#### [THE PROBLEM]
Since only the total is wanted, give the number of lines in the listing below that hold the string "accounts" and add nothing.

#### [RECORDS FOR THE TASK]
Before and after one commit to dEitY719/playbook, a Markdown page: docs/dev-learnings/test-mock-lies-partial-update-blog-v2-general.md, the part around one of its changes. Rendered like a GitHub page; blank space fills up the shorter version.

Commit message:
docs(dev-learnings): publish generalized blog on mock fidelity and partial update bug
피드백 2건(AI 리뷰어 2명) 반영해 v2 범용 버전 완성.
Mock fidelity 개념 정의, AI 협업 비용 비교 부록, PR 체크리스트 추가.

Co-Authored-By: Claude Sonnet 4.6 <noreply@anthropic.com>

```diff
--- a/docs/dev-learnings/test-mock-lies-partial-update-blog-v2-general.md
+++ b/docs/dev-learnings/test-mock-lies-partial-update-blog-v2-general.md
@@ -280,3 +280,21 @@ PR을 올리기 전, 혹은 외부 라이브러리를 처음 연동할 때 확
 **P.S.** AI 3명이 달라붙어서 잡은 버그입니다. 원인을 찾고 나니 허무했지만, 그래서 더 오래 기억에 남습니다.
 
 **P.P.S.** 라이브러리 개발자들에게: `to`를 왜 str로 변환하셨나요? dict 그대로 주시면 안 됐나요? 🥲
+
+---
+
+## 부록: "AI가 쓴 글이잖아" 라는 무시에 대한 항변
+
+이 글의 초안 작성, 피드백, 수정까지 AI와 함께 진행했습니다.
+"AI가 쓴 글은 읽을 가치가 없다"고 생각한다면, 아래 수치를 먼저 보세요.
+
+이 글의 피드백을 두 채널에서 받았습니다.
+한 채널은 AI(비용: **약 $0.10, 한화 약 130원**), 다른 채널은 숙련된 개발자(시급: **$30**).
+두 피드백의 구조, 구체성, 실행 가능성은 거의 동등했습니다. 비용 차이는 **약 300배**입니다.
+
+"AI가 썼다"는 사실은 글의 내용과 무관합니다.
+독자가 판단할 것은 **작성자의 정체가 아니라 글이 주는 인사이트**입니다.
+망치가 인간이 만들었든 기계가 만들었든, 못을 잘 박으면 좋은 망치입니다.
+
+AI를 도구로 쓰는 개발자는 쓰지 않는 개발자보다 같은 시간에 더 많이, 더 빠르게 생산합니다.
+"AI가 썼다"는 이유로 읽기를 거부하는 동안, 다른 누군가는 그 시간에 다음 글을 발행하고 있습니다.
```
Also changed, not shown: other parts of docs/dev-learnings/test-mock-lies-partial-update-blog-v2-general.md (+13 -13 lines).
--
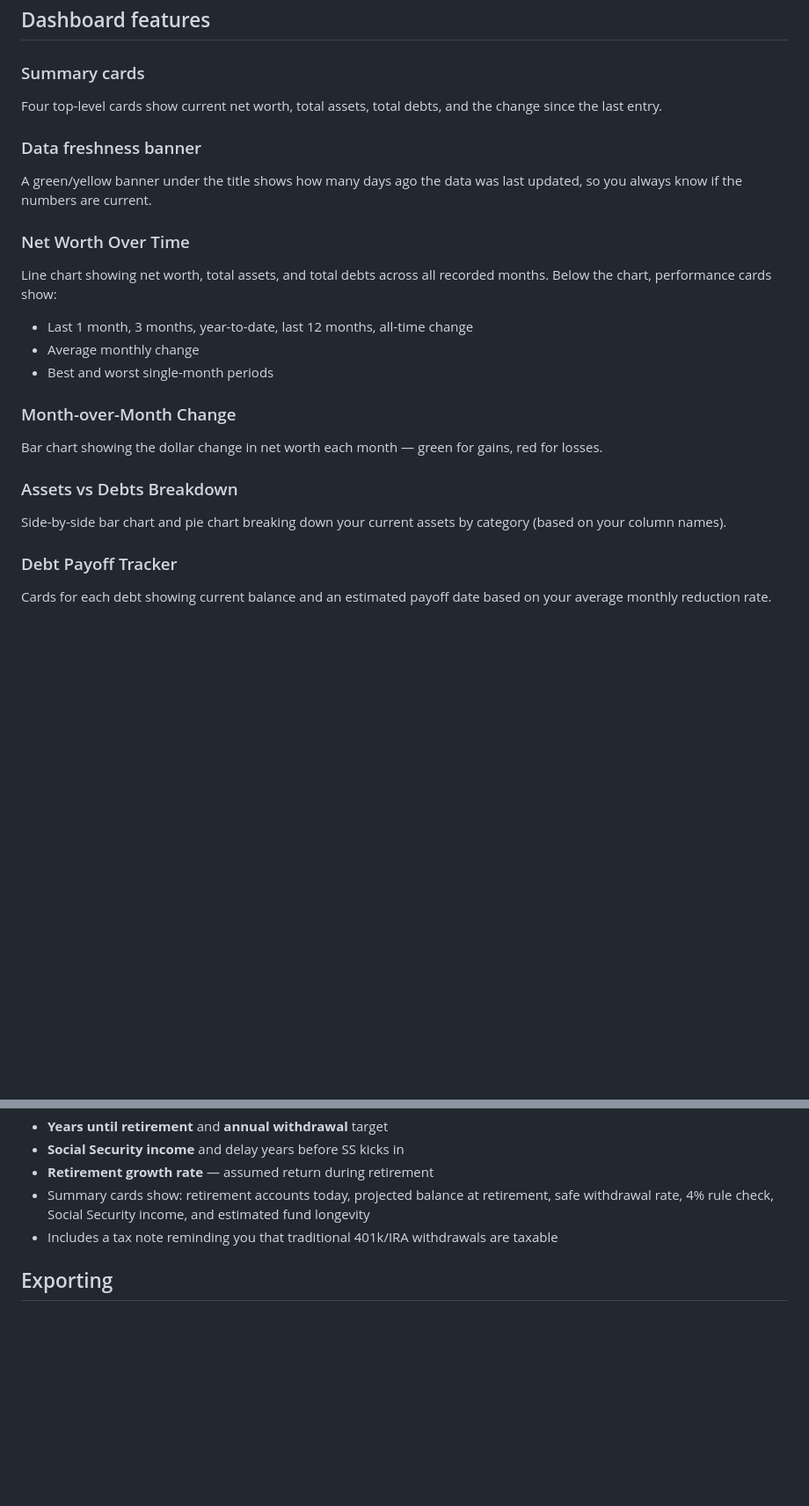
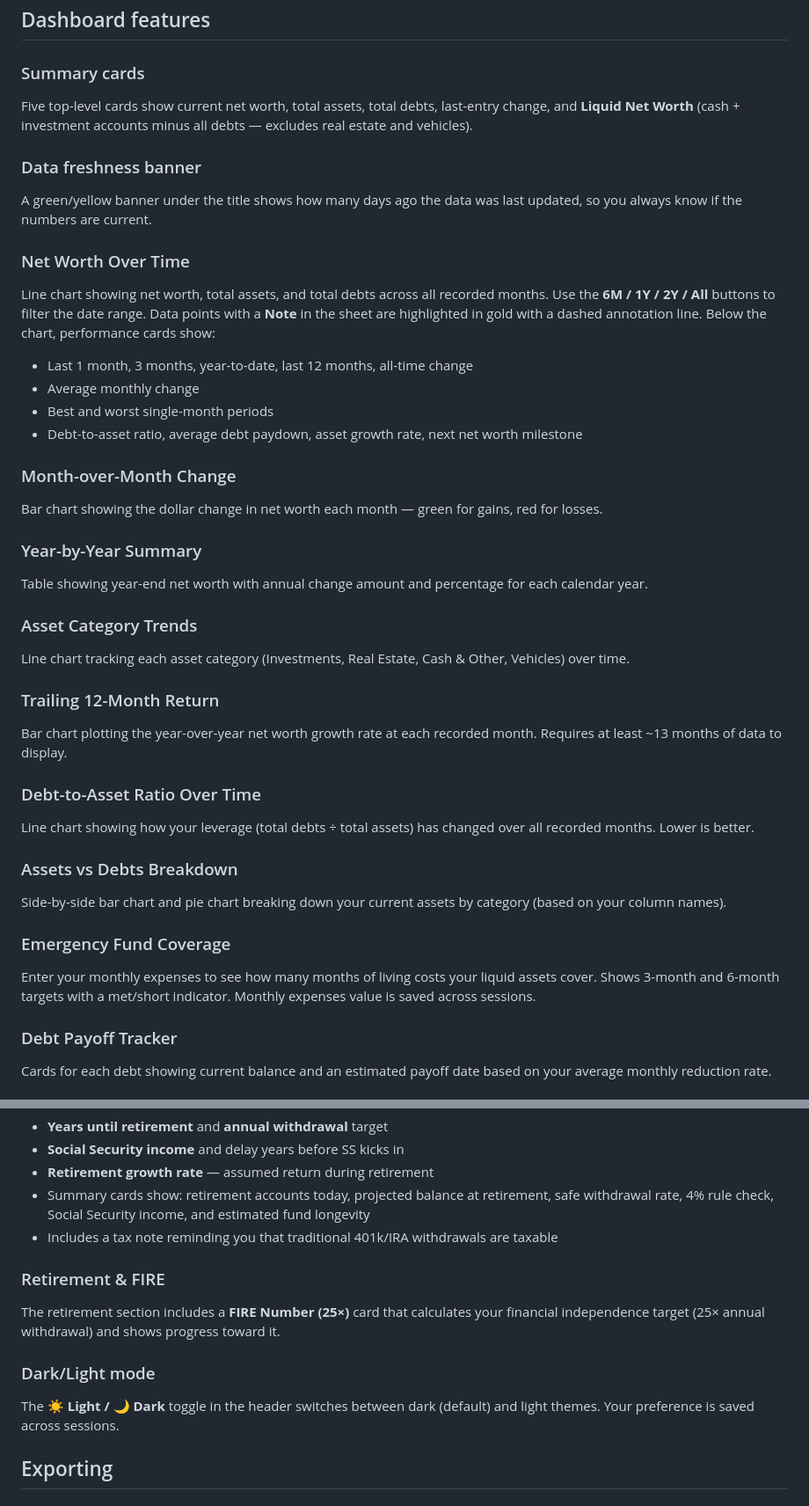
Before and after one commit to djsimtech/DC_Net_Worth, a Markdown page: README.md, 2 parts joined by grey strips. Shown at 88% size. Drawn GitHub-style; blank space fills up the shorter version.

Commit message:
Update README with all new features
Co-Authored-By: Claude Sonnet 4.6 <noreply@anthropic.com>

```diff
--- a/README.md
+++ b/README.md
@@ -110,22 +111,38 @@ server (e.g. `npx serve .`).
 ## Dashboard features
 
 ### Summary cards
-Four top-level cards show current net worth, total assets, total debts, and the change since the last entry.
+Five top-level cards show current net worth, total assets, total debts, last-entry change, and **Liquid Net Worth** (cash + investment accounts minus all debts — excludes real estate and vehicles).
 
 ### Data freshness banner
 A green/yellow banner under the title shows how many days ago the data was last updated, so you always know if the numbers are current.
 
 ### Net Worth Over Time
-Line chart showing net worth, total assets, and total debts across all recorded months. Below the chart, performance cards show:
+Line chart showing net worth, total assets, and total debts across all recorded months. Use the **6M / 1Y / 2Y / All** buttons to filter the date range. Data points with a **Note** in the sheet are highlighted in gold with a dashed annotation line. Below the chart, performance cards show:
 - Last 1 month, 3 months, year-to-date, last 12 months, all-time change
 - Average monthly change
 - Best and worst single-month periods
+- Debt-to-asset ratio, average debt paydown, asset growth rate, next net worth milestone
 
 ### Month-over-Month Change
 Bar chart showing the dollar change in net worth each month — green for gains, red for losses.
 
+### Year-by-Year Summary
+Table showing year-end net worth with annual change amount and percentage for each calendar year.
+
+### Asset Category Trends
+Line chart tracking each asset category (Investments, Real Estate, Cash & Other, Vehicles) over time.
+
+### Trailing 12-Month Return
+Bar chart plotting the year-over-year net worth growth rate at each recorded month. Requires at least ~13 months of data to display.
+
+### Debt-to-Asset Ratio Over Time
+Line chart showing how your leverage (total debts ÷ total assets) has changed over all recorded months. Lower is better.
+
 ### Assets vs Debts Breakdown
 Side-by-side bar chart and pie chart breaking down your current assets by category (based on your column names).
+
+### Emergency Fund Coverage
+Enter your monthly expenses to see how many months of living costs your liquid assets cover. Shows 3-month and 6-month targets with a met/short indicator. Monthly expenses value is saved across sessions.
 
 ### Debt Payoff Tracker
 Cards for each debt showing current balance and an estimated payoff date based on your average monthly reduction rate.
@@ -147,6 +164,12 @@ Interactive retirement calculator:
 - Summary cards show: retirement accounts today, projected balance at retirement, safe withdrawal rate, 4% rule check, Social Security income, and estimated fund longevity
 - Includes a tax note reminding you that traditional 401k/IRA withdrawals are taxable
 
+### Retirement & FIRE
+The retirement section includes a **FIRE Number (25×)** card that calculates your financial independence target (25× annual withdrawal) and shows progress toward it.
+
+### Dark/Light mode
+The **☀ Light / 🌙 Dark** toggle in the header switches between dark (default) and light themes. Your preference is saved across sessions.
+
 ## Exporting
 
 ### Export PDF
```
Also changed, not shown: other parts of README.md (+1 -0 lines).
* * *
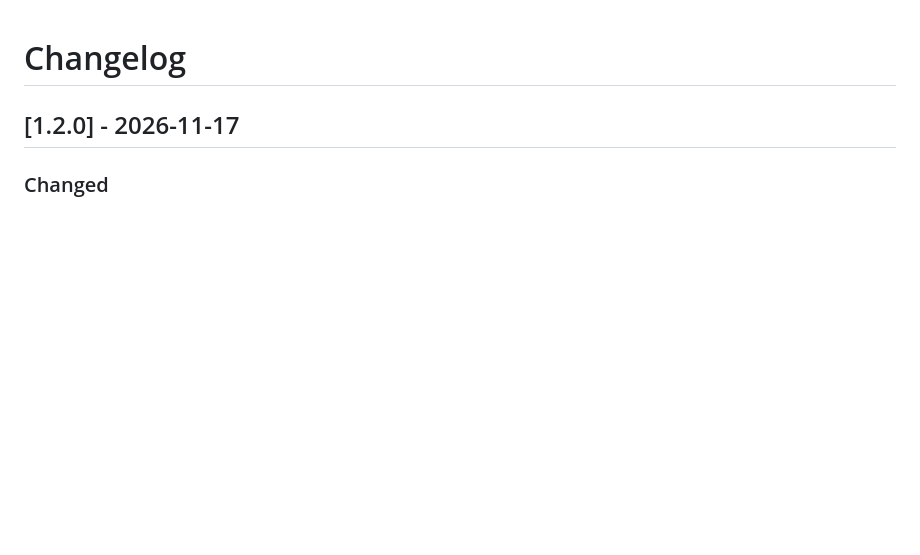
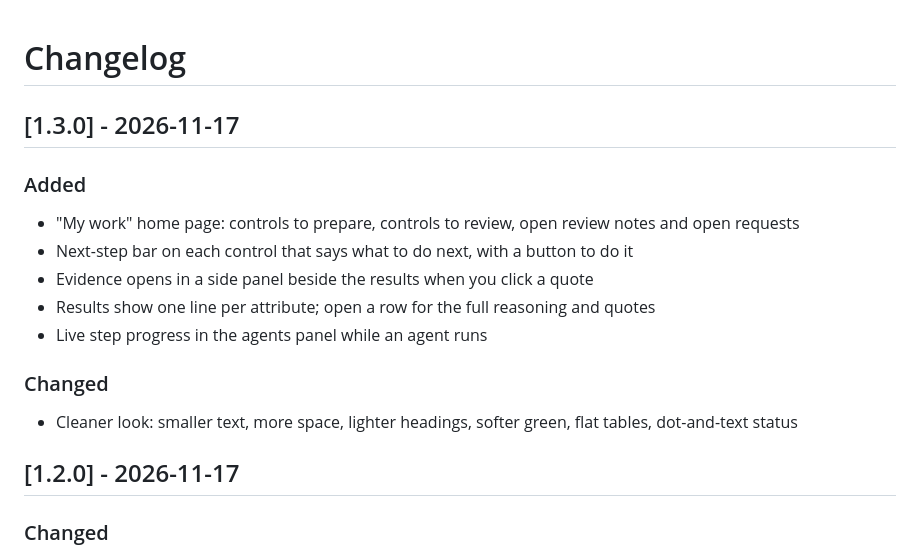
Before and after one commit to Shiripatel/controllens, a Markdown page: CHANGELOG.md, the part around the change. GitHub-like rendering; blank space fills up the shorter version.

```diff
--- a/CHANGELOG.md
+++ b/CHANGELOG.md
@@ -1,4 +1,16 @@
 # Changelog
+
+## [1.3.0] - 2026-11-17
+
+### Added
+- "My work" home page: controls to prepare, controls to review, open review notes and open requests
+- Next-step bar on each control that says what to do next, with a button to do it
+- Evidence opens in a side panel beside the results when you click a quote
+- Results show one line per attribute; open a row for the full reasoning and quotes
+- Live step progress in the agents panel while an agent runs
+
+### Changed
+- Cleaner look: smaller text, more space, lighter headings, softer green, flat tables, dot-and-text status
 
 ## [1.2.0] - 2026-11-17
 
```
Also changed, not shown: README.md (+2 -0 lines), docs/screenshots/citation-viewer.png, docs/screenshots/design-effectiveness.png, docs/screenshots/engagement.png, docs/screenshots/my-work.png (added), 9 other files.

#### [YOUR SOLUTION]
2